Start of Block

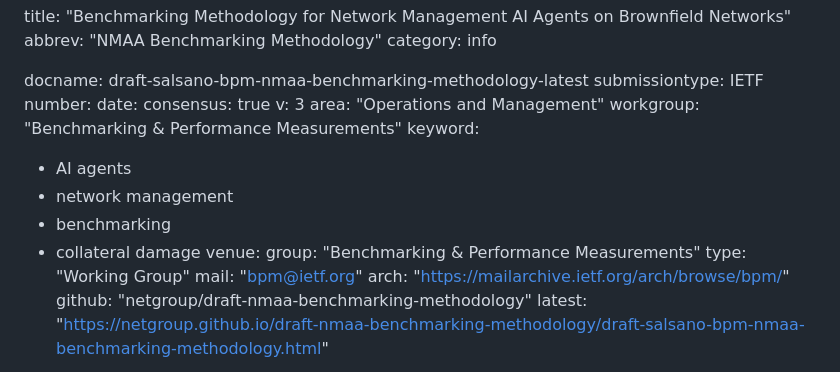
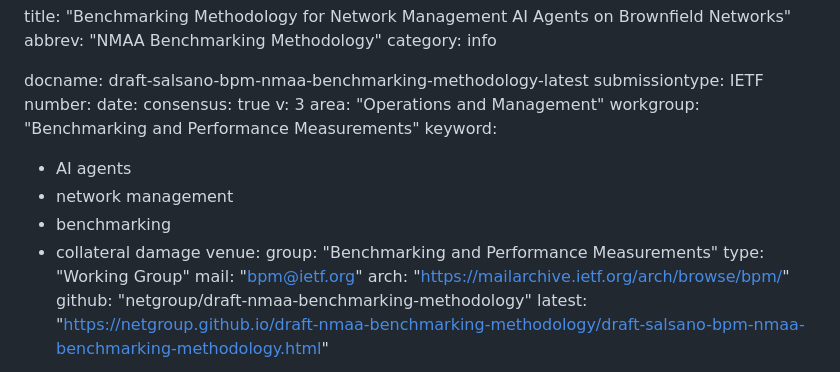
Before and after one commit to netgroup/draft-nmaa-benchmarking-methodology, a Markdown page: draft-salsano-bpm-nmaa-benchmarking-methodology.md, the part around the change. Rendered like a GitHub page.

Commit message:
fix: avoid '&' in workgroup name (breaks venue note XML)
Co-Authored-By: Claude Opus 5.5 <noreply@anthropic.com>

Claude-Session: https://claude.ai/code/session_018QRfmbtR7PMjxddNj7Jufb

```diff
--- a/draft-salsano-bpm-nmaa-benchmarking-methodology.md
+++ b/draft-salsano-bpm-nmaa-benchmarking-methodology.md
@@ -10,14 +10,14 @@ date:
 consensus: true
 v: 3
 area: "Operations and Management"
-workgroup: "Benchmarking & Performance Measurements"
+workgroup: "Benchmarking and Performance Measurements"
 keyword:
  - AI agents
  - network management
  - benchmarking
  - collateral damage
 venue:
-  group: "Benchmarking & Performance Measurements"
+  group: "Benchmarking and Performance Measurements"
   type: "Working Group"
   mail: "bpm@ietf.org"
   arch: "https://mailarchive.ietf.org/arch/browse/bpm/"
```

End of Block

__WORK REQUEST__. Return the full listing above verbatim, please, but without its images.

__ANSWER TO THIS TASK__.
Before and after one commit to netgroup/draft-nmaa-benchmarking-methodology, a Markdown page: draft-salsano-bpm-nmaa-benchmarking-methodology.md, the part around the change. Rendered like a GitHub page.

Commit message:
fix: avoid '&' in workgroup name (breaks venue note XML)
Co-Authored-By: Claude Opus 5.5 <noreply@anthropic.com>

Claude-Session: https://claude.ai/code/session_018QRfmbtR7PMjxddNj7Jufb

```diff
--- a/draft-salsano-bpm-nmaa-benchmarking-methodology.md
+++ b/draft-salsano-bpm-nmaa-benchmarking-methodology.md
@@ -10,14 +10,14 @@ date:
 consensus: true
 v: 3
 area: "Operations and Management"
-workgroup: "Benchmarking & Performance Measurements"
+workgroup: "Benchmarking and Performance Measurements"
 keyword:
  - AI agents
  - network management
  - benchmarking
  - collateral damage
 venue:
-  group: "Benchmarking & Performance Measurements"
+  group: "Benchmarking and Performance Measurements"
   type: "Working Group"
   mail: "bpm@ietf.org"
   arch: "https://mailarchive.ietf.org/arch/browse/bpm/"
```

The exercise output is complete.